With the Millennium City coming to a standstill following heavy rains leading to massive traffic jams, the International Road Federation (IRF) on Friday expressed deep concern and called for concerted efforts, both long-term and short-term, to address the problem.
A spell of monsoon showers, which is welcomed otherwise, has brought the Millennium City to its knees due to severe water-logging resulting in long traffic jams, leaving millions
of commuters, including office-goers, stranded.
“Due to almost non-functioning of storm water drains and inadequate sewage system, Gurgaon roads get water-logged each Monsoon resulting in potholes, sometimes moon craters. Water accumulates at unexpected places spelling danger for both motorists and pedestrians,” IRF Chairman K K Kapila said.
Road network in Gurgaon encompasses different zones of authority like Municipal Corporation of Gurgaon, Public Works Department, Haryana Urban Development Authority, private builders and the Delhi-Jaipur Expressway under the National Highways Authority of India.
“Each year after the monsoon, these agencies tend to pass the buck and thereby virtually disowning their own responsibility, as a result there is acute water-logging, deep potholes, portions of the roads getting sub-merged and side-walks becoming unusable, causing immense hardship to the general public,” he said.

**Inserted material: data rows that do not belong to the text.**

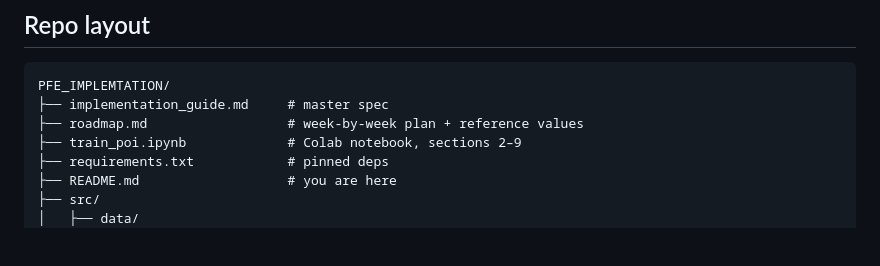
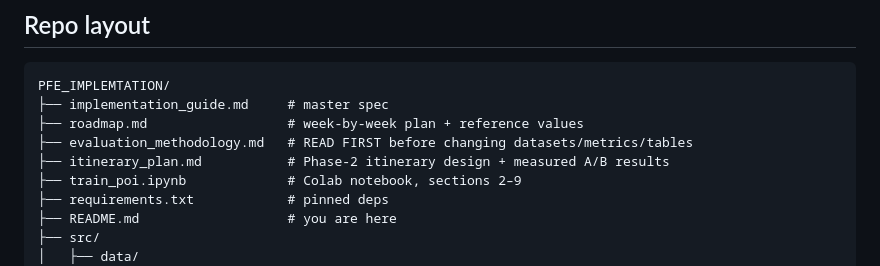
Before and after one commit to 6ym6n/PFE_IMPLEMTATION, a Markdown page: README.md, the part around the change. GitHub-like rendering; blank space fills up the shorter version.

```diff
--- a/README.md
+++ b/README.md
@@ -55,6 +55,8 @@ user_ids ──► nn.Embedding(d_u) ──► e_u (B, d_u) ──► concat ─
 PFE_IMPLEMTATION/
 ├── implementation_guide.md     # master spec
 ├── roadmap.md                  # week-by-week plan + reference values
+├── evaluation_methodology.md   # READ FIRST before changing datasets/metrics/tables
+├── itinerary_plan.md           # Phase-2 itinerary design + measured A/B results
 ├── train_poi.ipynb             # Colab notebook, sections 2–9
 ├── requirements.txt            # pinned deps
 ├── README.md                   # you are here
```
Also changed, not shown: evaluation_methodology.md (added, +118 -0 lines).
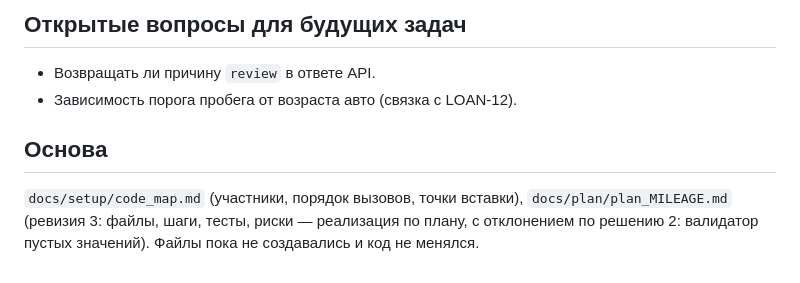
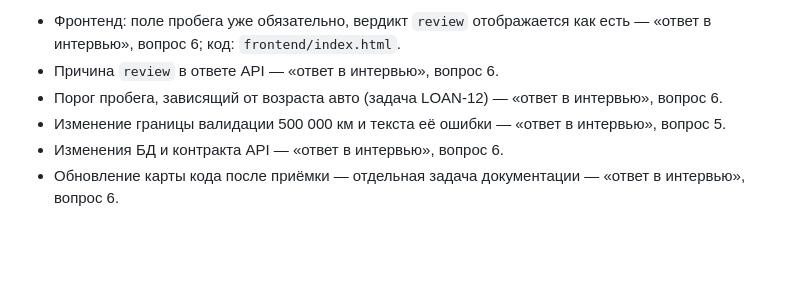
Before and after one commit to KateStatkevich/carmoney-lab-KateStatkevich, a Markdown page: docs/intent/intent_MILEAGE.md, the part around one of its changes. GitHub-like rendering; blank space fills up the shorter version.

Commit message:
docs(intent): document mileage rules and scope decisions

```diff
--- a/docs/intent/intent_MILEAGE.md
+++ b/docs/intent/intent_MILEAGE.md
@@ -79,12 +55,11 @@
 
-## Открытые вопросы для будущих задач
-
-- Возвращать ли причину `review` в ответе API.
-- Зависимость порога пробега от возраста авто (связка с LOAN-12).
-
-## Основа
-
-`docs/setup/code_map.md` (участники, порядок вызовов, точки вставки),
-`docs/plan/plan_MILEAGE.md` (ревизия 3: файлы, шаги, тесты, риски —
-реализация по плану, с отклонением по решению 2: валидатор пустых
-значений). Файлы пока не создавались и код не менялся.
+- Фронтенд: поле пробега уже обязательно, вердикт `review` отображается
+  как есть — «ответ в интервью», вопрос 6; код: `frontend/index.html`.
+- Причина `review` в ответе API — «ответ в интервью», вопрос 6.
+- Порог пробега, зависящий от возраста авто (задача LOAN-12) — «ответ в
+  интервью», вопрос 6.
+- Изменение границы валидации 500 000 км и текста её ошибки — «ответ в
+  интервью», вопрос 5.
+- Изменения БД и контракта API — «ответ в интервью», вопрос 6.
+- Обновление карты кода после приёмки — отдельная задача документации —
+  «ответ в интервью», вопрос 6.
```
Also changed, not shown: other parts of docs/intent/intent_MILEAGE.md (+44 -68 lines).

Kapila said apart from creating a unified body comprising all these authorities to tackle the drainage and water-logging problems of Gurgaon with representatives from each of the
agencies initiating appropriate long-term as well as short-term measures, there is an urgent need to find immediate solution to contain the damage due to flooding of roads.
“With continued urbanisation, the drains are either choked or ineffective to carry the surface water to the deep storm water drains, which also lack adequate capacity. For
this, a long-term solution with proper network of drainage lines with adequate capacity for storm water and sewage drains is an immediate necessity,” he said.
Immediate short-term measures must also be undertaken at locations where roads have been flooded, the global road safety organisation said.